If you have a Controlled Foreign Corporation (CFC), then you may be benefiting from some income deferral. Generally the income earned by a CFC is not taxable in the US until it is paid to the US owner as a dividend. The tax law defines categories of income referred to as, “Subpart F,” income that are an exception to that generality and would be taxable in the US. Another exception is when your CFC makes an investment in US property.
If your CFC has earnings and profits, which is a tax metric for income earned by a corporation, that hasn’t yet be distributed to owners, then you are at risk for what international tax planners call a, “956 inclusion.” Tax planners are referring to internal revenue code section 956, which is a complex set of tax rules designed to catch companies that may use investments in US property to access the value of their CFC without paying tax.

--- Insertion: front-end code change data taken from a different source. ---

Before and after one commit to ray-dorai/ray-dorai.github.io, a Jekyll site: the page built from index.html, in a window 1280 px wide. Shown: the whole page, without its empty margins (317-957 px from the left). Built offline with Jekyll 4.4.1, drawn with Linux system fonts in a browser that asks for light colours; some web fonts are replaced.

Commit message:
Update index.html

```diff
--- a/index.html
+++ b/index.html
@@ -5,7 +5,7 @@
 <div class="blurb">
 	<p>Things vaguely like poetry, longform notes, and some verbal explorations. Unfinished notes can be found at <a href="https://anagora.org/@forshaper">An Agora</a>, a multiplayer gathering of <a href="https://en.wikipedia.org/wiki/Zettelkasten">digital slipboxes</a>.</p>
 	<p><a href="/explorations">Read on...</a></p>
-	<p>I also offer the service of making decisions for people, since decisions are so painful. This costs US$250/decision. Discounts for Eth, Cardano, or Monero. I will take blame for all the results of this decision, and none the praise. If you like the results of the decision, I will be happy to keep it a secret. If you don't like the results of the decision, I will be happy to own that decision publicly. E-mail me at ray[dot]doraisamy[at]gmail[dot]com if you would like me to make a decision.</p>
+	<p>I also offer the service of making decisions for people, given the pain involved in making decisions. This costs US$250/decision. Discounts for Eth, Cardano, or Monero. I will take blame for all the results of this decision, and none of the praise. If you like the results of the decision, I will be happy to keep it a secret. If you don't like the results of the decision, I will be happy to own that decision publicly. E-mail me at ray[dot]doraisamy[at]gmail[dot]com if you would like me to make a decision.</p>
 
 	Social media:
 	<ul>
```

The concept is that an investment in US property by a CFC is substantially equivalent to paying a dividend back to the US owner.
Of course the real fun is determining what is or isn’t considered US Property. The law provides both lists of what is considered US Property and what is excluded for the purpose of the 956 inclusion.. Qualifying as US Property is not desired in this case and is a topic I’ll save for another article. For now, I’ll summarize with a simple example. If you own a CFC which has earnings and profits of $100K and that CFC were to say, buy machinery in the US, with a value of $20K, you would have US taxable income of $20K, under the 956 inclusion rule.